Angioedema is defined as acute onset subcutaneous nonpitting or watery edema commonly localizing to the airway structures. Angioedema can be hereditary (C1 esterase deficiency) or acquired (angiotensin-converting enzyme inhibitors [ACEI], allergic reactions, and idiopathic etiologies). Regardless of etiology, the clinical presentation is similar but will vary in severity. In the head and neck, the face, lips, palate, and tongue are the most commonly involved subsites, with laryngeal involvement occurring less frequently (Laryngoscope. 2000;110:2016–2019). Depending on the sites of involvement and symptoms, patients can be stratified and managed accordingly.

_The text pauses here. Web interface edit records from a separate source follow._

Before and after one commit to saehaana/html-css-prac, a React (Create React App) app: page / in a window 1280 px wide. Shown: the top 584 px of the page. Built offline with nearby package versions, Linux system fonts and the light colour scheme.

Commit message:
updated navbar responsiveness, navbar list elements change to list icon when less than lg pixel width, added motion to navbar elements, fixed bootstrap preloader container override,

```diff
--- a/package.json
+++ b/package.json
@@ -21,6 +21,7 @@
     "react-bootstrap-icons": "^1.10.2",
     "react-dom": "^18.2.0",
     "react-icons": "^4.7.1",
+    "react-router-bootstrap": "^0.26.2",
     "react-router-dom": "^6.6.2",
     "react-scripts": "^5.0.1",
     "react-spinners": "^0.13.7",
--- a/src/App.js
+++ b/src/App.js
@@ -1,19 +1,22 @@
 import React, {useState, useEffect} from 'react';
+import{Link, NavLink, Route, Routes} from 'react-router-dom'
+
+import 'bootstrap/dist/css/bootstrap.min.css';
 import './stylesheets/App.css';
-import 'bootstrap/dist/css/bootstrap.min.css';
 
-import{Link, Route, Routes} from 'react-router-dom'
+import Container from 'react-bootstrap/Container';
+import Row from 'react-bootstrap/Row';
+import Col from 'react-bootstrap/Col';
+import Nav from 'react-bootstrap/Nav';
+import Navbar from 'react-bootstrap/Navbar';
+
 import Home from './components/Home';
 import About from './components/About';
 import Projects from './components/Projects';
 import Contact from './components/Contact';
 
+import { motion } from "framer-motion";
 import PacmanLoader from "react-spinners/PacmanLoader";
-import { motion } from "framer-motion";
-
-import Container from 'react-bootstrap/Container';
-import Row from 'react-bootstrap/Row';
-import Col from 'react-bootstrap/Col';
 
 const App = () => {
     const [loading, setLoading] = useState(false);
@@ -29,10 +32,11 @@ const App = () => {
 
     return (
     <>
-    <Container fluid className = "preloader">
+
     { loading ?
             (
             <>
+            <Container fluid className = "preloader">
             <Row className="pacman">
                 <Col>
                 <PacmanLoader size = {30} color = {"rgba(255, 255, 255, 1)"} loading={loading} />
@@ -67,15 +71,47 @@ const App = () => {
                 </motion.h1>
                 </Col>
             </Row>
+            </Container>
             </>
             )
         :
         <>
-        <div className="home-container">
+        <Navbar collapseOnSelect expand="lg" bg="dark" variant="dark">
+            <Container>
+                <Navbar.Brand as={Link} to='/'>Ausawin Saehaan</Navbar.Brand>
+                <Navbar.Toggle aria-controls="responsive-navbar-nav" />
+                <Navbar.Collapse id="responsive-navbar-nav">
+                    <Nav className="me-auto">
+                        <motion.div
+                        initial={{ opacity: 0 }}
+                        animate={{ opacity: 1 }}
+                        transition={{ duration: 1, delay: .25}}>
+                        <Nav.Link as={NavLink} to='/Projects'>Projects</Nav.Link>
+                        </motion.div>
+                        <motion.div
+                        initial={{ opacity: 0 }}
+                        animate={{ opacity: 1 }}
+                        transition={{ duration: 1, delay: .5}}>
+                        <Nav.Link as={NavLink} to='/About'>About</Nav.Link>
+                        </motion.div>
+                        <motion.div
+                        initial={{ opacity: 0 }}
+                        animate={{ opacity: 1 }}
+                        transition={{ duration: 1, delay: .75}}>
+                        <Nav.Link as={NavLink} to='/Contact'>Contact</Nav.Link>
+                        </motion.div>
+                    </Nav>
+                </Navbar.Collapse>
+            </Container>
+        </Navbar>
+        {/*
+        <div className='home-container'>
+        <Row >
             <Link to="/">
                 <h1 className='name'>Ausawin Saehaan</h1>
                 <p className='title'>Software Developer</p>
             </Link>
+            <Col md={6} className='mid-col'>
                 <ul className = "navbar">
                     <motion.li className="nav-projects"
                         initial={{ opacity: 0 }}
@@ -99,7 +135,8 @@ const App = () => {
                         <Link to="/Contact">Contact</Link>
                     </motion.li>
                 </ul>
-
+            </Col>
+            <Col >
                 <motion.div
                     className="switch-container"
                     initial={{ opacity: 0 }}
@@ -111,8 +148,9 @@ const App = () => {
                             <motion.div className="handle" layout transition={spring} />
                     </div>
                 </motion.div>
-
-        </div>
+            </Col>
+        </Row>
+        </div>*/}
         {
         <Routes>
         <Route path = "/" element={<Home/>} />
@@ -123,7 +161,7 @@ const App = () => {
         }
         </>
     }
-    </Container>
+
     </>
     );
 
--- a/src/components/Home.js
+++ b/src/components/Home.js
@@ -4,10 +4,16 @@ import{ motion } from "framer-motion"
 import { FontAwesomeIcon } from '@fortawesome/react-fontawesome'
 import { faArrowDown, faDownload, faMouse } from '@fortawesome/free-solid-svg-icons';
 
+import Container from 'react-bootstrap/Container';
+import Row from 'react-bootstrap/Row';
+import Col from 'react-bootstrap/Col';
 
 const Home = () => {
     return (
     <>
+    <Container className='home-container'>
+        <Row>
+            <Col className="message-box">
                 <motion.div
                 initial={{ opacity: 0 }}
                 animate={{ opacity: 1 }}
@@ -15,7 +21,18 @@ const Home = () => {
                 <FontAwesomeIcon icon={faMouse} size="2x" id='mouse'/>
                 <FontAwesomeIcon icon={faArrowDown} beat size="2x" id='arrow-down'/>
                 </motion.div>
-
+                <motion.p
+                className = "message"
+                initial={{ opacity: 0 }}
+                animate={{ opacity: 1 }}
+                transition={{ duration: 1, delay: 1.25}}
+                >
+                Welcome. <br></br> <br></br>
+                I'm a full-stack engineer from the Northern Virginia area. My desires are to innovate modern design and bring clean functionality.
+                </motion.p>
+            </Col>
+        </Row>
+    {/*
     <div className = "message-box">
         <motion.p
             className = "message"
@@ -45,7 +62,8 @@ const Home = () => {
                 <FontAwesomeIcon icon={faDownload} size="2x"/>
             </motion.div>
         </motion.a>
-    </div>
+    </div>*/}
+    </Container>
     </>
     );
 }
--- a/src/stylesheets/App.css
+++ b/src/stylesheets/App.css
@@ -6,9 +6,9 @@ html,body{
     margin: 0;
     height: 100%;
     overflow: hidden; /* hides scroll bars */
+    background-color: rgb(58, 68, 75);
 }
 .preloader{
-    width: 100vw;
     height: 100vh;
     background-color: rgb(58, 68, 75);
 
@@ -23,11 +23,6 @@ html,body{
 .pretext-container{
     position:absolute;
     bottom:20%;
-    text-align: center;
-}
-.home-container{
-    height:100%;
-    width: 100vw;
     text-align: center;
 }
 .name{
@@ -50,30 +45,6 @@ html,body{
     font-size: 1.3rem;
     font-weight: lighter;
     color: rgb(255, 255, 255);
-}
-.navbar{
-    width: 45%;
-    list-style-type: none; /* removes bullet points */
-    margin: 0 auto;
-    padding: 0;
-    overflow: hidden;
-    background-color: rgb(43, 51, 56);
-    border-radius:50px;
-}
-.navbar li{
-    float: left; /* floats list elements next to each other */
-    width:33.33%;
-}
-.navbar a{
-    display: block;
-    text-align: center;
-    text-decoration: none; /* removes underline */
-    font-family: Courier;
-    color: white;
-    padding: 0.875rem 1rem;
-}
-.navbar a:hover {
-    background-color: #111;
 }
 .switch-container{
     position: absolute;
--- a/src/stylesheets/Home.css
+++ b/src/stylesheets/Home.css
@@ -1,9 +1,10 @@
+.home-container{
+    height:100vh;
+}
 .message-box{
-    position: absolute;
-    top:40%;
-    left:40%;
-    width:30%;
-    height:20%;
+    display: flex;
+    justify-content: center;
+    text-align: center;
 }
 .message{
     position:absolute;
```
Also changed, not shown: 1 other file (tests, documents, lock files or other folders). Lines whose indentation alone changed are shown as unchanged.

Flexible laryngoscopy (FL) is a critical part of the angioedema workup because it localizes and qualifies the extent of airway involvement. Ideally, it would be used in cases that are suspicious for airway involvement. In practice, however, it is common to find that every patient presenting with angioedema will undergo FL, even when edema is limited to one facial subsite without airway symptoms. FL is generally a safe and efficient way to quickly evaluate the airway structures, so it is vulnerable to overuse. Theoretical complications associated with FL include epistaxis, emesis, aspiration, lacerations, ecchymoses, and perforations. These complications are rare and do not typically warrant deferral of the procedure. Patients more commonly report pain in the nose and throat, as well as discomfort in the forms of gagging sensation and/or transient dyspnea. Alternative forms of imaging used to evaluate the function of the larynx and vocal fold mobility include computed tomography scans and magnetic resonance imaging. However, they are not as useful in cases of angioedema, because they are not feasible as modalities of point-of-care testing. They take longer to perform, require nonportable advanced equipment, and tend to be more expensive than FL. The purpose of this review was to query the literature in an attempt to stratify patients who present with angioedema of any etiology of the head and neck into groups that do or do not need an endoscopic airway evaluation.

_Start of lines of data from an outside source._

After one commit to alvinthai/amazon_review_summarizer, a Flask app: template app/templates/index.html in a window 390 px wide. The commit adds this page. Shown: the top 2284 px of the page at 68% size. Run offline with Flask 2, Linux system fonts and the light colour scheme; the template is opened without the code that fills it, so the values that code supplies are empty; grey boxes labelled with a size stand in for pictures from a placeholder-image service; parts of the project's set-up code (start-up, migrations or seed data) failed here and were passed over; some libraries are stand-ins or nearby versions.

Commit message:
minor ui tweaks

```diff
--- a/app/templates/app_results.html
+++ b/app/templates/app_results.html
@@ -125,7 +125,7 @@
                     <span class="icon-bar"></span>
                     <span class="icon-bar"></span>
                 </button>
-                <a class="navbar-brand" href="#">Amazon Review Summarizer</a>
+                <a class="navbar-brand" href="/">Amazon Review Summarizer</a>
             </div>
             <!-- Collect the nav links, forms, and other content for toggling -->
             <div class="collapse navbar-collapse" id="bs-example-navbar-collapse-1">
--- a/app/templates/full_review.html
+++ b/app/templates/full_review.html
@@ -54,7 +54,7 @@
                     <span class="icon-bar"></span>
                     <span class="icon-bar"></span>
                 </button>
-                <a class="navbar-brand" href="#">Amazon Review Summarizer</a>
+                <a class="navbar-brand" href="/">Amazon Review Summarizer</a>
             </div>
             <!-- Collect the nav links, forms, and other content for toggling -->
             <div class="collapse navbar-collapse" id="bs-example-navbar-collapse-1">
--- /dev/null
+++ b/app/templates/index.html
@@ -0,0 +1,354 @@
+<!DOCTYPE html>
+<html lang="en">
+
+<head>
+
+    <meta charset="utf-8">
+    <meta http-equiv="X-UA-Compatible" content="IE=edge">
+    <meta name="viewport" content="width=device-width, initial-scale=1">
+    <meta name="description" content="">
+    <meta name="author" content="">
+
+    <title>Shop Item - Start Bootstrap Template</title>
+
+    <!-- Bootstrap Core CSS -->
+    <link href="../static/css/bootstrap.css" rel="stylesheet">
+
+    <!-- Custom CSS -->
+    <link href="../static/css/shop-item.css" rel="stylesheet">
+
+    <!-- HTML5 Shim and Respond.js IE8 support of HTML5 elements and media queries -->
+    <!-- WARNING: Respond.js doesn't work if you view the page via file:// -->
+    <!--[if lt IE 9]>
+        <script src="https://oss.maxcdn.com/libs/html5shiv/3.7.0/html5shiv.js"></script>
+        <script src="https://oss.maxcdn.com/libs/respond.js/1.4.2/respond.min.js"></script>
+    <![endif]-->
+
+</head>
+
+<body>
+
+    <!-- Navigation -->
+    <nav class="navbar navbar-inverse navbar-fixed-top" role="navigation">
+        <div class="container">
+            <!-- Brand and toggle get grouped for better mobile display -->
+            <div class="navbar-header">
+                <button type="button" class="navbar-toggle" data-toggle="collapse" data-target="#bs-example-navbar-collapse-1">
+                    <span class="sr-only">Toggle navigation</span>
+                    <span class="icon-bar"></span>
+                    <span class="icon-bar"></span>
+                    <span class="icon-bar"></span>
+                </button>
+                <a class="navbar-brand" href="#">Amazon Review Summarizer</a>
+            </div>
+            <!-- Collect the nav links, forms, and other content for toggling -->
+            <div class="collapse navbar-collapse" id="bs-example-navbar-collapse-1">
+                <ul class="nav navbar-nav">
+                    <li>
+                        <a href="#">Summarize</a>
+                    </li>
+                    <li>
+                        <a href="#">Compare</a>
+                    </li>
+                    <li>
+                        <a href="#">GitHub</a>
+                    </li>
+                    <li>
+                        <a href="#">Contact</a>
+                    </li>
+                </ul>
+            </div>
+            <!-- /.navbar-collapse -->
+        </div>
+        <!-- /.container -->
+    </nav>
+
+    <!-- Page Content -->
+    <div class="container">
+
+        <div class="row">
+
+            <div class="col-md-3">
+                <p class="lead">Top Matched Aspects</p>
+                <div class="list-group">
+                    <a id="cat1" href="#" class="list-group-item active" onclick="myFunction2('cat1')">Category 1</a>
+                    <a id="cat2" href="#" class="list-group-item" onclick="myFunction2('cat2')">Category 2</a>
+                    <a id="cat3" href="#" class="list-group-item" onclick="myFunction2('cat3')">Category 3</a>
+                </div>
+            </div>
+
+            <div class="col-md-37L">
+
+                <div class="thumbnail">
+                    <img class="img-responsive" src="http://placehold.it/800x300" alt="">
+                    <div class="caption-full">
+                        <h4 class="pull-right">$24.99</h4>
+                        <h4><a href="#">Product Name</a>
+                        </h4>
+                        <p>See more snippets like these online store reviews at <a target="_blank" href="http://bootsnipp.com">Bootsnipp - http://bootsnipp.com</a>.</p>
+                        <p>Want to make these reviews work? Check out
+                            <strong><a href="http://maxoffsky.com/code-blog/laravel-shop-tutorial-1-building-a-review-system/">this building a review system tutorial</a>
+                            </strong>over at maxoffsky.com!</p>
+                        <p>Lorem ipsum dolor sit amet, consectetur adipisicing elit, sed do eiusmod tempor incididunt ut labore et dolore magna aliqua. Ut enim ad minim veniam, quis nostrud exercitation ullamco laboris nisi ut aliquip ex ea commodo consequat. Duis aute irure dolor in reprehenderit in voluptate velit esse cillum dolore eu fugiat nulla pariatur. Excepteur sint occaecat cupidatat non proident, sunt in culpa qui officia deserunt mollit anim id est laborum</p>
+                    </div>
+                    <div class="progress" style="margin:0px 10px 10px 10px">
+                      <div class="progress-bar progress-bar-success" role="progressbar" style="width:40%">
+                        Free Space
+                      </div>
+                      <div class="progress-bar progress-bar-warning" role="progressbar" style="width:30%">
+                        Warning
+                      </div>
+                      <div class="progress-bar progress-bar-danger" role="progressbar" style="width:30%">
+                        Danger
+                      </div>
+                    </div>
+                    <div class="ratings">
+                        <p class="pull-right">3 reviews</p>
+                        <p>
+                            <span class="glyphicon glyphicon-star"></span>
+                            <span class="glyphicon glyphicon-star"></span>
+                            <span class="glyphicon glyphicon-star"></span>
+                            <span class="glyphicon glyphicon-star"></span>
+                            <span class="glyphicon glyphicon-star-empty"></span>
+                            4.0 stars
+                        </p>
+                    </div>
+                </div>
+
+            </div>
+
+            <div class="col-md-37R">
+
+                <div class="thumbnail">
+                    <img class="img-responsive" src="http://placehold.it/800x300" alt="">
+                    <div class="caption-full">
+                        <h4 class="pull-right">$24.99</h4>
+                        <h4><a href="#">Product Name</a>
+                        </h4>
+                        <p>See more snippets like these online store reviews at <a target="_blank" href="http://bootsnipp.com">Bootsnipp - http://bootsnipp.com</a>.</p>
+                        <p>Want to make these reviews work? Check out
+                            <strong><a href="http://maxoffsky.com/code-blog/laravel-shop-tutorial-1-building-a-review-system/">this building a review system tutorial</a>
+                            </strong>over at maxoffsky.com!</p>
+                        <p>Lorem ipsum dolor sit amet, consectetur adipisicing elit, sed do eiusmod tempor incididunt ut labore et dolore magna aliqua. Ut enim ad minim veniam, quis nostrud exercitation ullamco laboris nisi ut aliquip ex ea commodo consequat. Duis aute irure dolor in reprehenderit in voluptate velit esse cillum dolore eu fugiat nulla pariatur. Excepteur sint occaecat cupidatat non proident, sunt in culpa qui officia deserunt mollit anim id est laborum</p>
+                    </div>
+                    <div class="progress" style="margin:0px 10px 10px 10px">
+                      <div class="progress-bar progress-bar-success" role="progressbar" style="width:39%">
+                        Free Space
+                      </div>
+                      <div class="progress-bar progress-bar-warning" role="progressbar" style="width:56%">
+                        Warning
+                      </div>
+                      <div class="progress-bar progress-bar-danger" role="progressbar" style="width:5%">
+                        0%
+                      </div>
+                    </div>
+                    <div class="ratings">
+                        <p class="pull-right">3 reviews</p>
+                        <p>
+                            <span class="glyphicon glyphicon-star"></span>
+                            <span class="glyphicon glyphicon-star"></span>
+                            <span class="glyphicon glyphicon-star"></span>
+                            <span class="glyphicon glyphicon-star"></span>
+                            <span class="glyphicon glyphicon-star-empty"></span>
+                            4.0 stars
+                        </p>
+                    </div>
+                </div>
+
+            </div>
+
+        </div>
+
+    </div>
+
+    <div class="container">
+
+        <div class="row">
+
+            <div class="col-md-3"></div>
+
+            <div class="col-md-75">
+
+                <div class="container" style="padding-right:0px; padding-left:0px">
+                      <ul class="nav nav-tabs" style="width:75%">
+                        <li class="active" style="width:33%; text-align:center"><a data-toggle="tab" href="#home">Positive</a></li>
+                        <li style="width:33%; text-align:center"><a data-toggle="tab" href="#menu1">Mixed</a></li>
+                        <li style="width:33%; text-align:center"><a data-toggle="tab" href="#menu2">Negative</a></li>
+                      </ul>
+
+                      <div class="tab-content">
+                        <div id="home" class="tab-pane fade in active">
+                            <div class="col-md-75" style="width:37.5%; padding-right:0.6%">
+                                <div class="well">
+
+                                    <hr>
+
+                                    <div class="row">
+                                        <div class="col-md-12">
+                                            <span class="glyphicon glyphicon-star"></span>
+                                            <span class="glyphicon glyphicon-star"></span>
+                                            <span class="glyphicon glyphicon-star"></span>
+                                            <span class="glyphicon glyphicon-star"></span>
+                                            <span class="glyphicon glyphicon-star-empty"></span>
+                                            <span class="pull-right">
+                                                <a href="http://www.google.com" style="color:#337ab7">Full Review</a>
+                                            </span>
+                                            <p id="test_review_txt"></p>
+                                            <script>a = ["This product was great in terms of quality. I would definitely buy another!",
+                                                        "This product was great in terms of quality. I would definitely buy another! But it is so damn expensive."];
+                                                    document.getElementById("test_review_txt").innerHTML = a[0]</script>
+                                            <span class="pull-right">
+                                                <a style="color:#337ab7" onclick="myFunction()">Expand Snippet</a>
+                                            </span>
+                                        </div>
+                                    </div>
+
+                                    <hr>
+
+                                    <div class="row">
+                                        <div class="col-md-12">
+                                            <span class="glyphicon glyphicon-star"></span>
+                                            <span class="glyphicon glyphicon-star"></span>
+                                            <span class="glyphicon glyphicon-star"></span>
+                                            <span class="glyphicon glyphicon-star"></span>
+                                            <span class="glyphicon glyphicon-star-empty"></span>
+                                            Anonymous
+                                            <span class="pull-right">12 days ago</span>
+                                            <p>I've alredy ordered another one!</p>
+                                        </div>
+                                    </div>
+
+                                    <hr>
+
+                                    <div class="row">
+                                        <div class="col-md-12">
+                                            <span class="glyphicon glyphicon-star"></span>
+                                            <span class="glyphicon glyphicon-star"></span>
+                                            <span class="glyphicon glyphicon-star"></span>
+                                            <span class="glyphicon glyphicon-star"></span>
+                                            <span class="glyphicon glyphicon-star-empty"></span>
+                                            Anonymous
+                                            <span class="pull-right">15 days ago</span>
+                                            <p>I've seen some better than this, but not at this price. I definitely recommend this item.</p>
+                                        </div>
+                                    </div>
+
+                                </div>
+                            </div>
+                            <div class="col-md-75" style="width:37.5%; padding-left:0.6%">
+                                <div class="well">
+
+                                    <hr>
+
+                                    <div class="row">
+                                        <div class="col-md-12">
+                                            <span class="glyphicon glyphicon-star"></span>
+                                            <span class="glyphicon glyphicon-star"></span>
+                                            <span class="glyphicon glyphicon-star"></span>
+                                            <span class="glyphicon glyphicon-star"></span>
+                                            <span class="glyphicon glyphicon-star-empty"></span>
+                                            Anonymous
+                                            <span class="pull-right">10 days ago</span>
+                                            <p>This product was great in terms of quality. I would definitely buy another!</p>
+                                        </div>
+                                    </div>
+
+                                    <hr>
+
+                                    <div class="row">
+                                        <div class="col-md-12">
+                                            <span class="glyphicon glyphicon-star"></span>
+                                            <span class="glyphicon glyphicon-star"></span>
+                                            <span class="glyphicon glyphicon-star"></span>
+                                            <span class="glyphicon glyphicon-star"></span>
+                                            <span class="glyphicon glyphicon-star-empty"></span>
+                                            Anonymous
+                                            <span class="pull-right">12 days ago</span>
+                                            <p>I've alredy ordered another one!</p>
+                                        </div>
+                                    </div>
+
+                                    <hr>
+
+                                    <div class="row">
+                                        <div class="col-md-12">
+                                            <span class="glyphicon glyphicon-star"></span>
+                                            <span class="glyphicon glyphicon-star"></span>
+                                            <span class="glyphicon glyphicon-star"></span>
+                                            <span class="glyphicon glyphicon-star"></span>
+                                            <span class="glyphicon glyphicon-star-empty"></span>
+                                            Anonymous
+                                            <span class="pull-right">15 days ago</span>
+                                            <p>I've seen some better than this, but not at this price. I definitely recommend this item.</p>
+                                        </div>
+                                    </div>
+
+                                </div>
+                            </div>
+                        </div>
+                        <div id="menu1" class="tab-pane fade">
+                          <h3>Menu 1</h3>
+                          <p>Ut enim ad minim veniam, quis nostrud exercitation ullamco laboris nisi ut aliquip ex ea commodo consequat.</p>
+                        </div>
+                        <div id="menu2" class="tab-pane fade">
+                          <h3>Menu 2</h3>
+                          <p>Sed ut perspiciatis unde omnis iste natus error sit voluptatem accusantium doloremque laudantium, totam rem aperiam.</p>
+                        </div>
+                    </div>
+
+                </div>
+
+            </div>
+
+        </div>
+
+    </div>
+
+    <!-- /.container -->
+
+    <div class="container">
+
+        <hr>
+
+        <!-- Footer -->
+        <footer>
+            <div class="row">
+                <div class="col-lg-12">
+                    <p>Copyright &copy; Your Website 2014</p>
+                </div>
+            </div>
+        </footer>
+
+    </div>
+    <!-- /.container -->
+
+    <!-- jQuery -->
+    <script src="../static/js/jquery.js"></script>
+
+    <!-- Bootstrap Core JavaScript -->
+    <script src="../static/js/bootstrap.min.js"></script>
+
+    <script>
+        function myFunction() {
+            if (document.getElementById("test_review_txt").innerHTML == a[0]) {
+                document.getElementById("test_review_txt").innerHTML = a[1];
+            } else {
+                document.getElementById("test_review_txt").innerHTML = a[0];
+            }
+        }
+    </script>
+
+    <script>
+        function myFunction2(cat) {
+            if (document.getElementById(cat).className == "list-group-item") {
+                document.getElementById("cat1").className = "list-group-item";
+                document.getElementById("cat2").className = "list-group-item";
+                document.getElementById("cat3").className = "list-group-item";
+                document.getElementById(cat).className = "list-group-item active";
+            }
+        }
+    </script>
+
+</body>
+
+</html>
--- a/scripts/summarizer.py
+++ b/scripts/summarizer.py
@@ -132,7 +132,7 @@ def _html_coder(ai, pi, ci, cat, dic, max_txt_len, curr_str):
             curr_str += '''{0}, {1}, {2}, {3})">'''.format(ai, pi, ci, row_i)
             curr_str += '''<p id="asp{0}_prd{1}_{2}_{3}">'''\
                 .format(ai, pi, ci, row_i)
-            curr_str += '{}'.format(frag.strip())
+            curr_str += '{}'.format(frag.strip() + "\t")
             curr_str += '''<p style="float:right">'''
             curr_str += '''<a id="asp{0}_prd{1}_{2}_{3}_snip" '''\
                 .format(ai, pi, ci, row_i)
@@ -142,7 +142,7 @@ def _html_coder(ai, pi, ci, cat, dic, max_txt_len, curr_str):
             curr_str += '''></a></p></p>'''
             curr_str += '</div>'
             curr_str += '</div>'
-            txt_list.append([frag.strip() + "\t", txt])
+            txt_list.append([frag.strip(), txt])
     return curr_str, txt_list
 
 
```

Patients with isolated face and lip angioedema, with no signs/symptoms of laryngeal and pharyngeal involvement, can be individually assessed for the need of FL. Symptomatic patients or those with multiple subsite involvement or oropharyngeal involvement require FL.